▶ [About this task]
The pictures are to be dropped, and the records below are to be restated word for word.

(Change detection data)

= = = = =

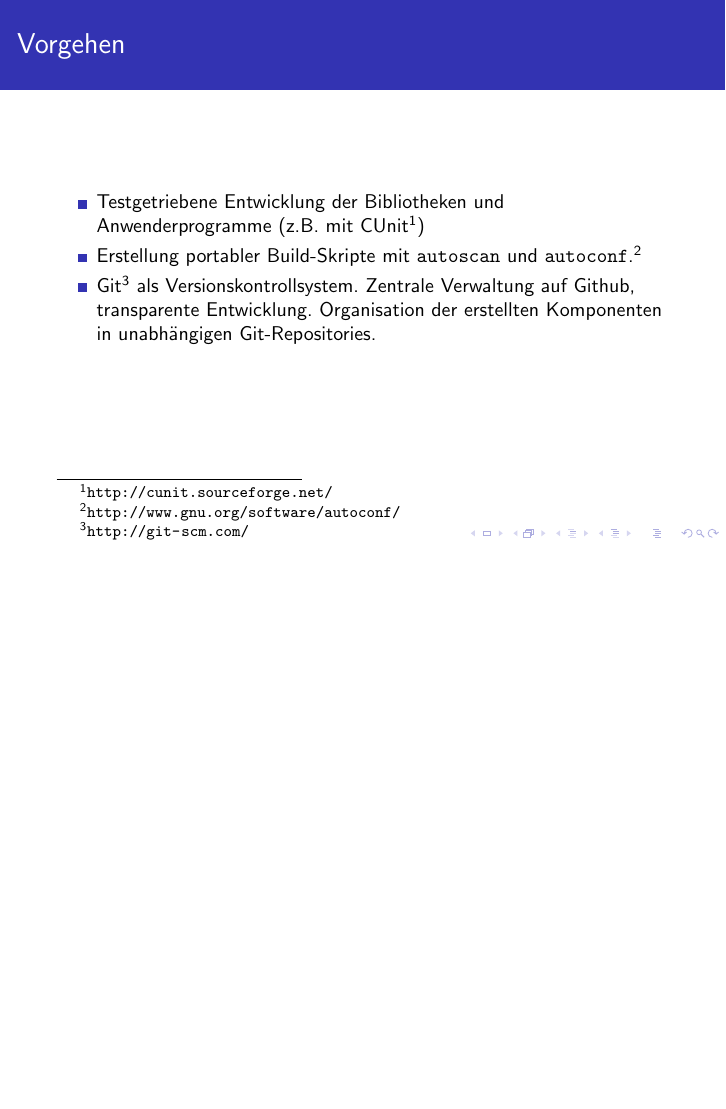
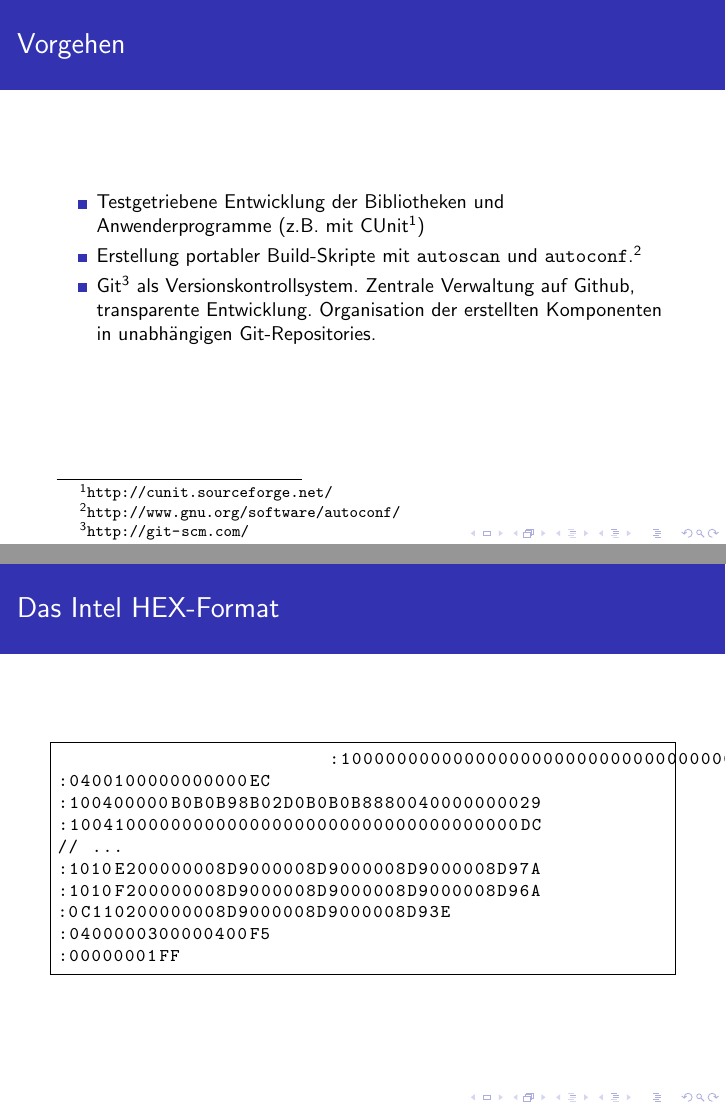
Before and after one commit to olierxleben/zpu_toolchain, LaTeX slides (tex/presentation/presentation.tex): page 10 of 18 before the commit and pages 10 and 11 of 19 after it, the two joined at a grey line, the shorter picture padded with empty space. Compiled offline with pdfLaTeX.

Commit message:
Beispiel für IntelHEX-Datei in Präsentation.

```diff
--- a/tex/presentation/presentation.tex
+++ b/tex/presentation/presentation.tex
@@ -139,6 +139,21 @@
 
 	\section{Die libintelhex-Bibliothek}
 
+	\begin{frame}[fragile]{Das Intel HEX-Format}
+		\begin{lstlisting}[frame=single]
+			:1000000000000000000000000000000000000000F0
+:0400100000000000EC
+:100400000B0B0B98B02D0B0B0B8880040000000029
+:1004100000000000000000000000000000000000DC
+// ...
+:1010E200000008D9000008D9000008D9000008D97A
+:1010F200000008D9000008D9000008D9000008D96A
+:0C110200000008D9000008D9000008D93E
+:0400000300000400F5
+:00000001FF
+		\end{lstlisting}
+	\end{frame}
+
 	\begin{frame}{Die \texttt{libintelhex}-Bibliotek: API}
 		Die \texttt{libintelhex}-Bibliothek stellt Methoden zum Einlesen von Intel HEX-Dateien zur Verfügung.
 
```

= = = = =

▶ [Answer for the task]
Before and after one commit to olierxleben/zpu_toolchain, LaTeX slides (tex/presentation/presentation.tex): page 10 of 18 before the commit and pages 10 and 11 of 19 after it, the two joined at a grey line, the shorter picture padded with empty space. Compiled offline with pdfLaTeX.

Commit message:
Beispiel für IntelHEX-Datei in Präsentation.

```diff
--- a/tex/presentation/presentation.tex
+++ b/tex/presentation/presentation.tex
@@ -139,6 +139,21 @@
 
 	\section{Die libintelhex-Bibliothek}
 
+	\begin{frame}[fragile]{Das Intel HEX-Format}
+		\begin{lstlisting}[frame=single]
+			:1000000000000000000000000000000000000000F0
+:0400100000000000EC
+:100400000B0B0B98B02D0B0B0B8880040000000029
+:1004100000000000000000000000000000000000DC
+// ...
+:1010E200000008D9000008D9000008D9000008D97A
+:1010F200000008D9000008D9000008D9000008D96A
+:0C110200000008D9000008D9000008D93E
+:0400000300000400F5
+:00000001FF
+		\end{lstlisting}
+	\end{frame}
+
 	\begin{frame}{Die \texttt{libintelhex}-Bibliotek: API}
 		Die \texttt{libintelhex}-Bibliothek stellt Methoden zum Einlesen von Intel HEX-Dateien zur Verfügung.
 
```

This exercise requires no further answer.